# Is there a difference in interpretation between $Y|X = m(X) + \epsilon$ vs. $Y = m(X) + \epsilon$?

I understand that $$E(Y|X)$$ and $$E(Y)$$ are different, but difference sources, when $$Y$$ is a function of other random variables such as $$X$$, use $$Y|X$$ and $$Y$$ to describe this relationship. I'm not sure if this is a notational thing, but does something like $$Y|X = m(X) + \epsilon$$ and $$Y = m(X) + \epsilon$$ (in the context of modelling $$Y$$ with some function of $$X$$ plus random noise) have different interpretations? Assuming $$X,Y,\epsilon$$ are random variables.

There is actually no such object as $$Y|X$$ --- whenever this notation appears, it is an abuse of notation which operates as shorthand for specifying the conditional distribution of a random variable conditional on another random variable.$$^\dagger$$ Thus, the statement $$Y|X = m(X) + \epsilon$$ actually doesn't make any sense; the conditionality notation $$|X$$ is used only in the context of stipulating the distribution of a random variable, not its functional relationship to other random variables. In a regression model, you would always say $$Y = m(X) + \epsilon$$, not $$Y|X = m(X) + \epsilon$$.

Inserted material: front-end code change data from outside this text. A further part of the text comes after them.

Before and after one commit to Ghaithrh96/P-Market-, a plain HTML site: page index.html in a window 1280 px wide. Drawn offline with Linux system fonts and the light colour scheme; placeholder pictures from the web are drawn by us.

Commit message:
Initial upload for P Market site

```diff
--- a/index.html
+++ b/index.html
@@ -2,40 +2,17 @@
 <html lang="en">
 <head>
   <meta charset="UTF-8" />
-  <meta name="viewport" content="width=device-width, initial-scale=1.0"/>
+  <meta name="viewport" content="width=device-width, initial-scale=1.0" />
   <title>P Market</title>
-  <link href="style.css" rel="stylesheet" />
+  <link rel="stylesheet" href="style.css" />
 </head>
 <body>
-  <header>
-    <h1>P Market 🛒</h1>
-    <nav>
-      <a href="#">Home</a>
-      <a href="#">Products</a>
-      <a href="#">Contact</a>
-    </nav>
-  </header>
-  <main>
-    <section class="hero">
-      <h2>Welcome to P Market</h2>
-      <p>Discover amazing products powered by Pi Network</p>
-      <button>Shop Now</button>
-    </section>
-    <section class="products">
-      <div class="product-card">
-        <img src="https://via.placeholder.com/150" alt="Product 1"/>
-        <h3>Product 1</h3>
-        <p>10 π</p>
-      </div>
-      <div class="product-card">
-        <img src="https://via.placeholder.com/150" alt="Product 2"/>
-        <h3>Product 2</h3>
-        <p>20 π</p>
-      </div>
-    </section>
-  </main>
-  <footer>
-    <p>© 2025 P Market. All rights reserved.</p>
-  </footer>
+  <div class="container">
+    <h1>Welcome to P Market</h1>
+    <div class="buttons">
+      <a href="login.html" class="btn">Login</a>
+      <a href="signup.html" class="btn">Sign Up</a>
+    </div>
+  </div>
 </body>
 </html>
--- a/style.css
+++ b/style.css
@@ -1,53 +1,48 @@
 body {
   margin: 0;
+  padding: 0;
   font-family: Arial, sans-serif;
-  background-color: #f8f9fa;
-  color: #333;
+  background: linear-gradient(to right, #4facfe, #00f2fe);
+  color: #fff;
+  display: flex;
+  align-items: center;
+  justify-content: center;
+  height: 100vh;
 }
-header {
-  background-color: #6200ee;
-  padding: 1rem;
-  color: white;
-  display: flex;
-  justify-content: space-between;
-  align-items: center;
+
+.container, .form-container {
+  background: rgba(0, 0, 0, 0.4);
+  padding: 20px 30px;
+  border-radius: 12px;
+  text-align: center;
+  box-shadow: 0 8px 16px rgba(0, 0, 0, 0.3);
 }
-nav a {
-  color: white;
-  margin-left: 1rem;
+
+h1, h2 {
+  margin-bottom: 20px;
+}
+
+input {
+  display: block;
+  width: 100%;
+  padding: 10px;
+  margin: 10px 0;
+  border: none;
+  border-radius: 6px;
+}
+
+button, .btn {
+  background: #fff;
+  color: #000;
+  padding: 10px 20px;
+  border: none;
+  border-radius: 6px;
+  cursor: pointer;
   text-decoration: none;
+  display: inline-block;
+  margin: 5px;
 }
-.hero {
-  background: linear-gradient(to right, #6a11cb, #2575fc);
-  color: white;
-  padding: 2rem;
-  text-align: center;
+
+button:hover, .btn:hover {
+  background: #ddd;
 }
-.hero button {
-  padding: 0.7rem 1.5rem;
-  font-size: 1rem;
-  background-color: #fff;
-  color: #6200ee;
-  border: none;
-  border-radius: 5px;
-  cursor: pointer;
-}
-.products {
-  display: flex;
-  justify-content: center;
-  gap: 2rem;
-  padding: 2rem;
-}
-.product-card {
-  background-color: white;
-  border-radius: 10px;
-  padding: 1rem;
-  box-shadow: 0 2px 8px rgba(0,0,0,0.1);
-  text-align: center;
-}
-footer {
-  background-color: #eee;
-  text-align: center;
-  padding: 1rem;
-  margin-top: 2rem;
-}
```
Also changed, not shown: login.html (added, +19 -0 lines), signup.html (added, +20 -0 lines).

When you are referring to the distribution of either $$Y$$ or $$\epsilon$$, you could refer either to the marginal distribution or the conditional given $$X$$. In the context of regression analysis, analysis is done conditional on the explanatory variable $$X$$, and so it would be usual to refer to the distribution conditional on this. The notation $$Y|X$$ operates as shorthand for specifying a conditional distribution. For example, the statement:

$$Y|X \sim \text{N}(m(X), \sigma_\epsilon^2),$$

is actually shorthand for the conditional distribution:

$$p(Y=y|X=x) = \text{N}(y|m(x),\sigma_\epsilon^2).$$

$$^\dagger$$ Strictly speaking, it is possible to create a new object $$Y|X$$ which is a mapping from the range $$\mathscr{X}$$ to a set of random variables on different probability spaces, each conditional on the stipulated value of $$X$$. In most cases we do not want to bother with this, since the notation is just used as a shorthand for stipulating a conditional distribution.

• An example of $Y|X$ appears at the bottom of page 12, I assume I can ignore the "$|X$" in this case? In general, $Y|X$ should only occur in the context of referencing a conditional probability density or mass function for $Y$ given $X=x$? Mar 10, 2020 at 3:00
• Yes, I would just ignore it.
– Ben
Mar 10, 2020 at 3:17

In my opinion, the use of the equality makes dependence on $$X$$ explicit. The only place I have seen notation like $$y \vert X$$ is when the distribution of $$y$$ is being discussed. You see this frequently in Bayesian models like

$$y\vert \mu , \sigma \sim \mathcal{N}(\mu, \sigma)$$

This notation tells me that there is a prior for $$\sigma$$ and that the distribution of $$y$$ depends on whatever $$\sigma$$ is drawn from the data generating process.

In any case, I don't see much difference between $$y =$$ and $$y\vert X =$$.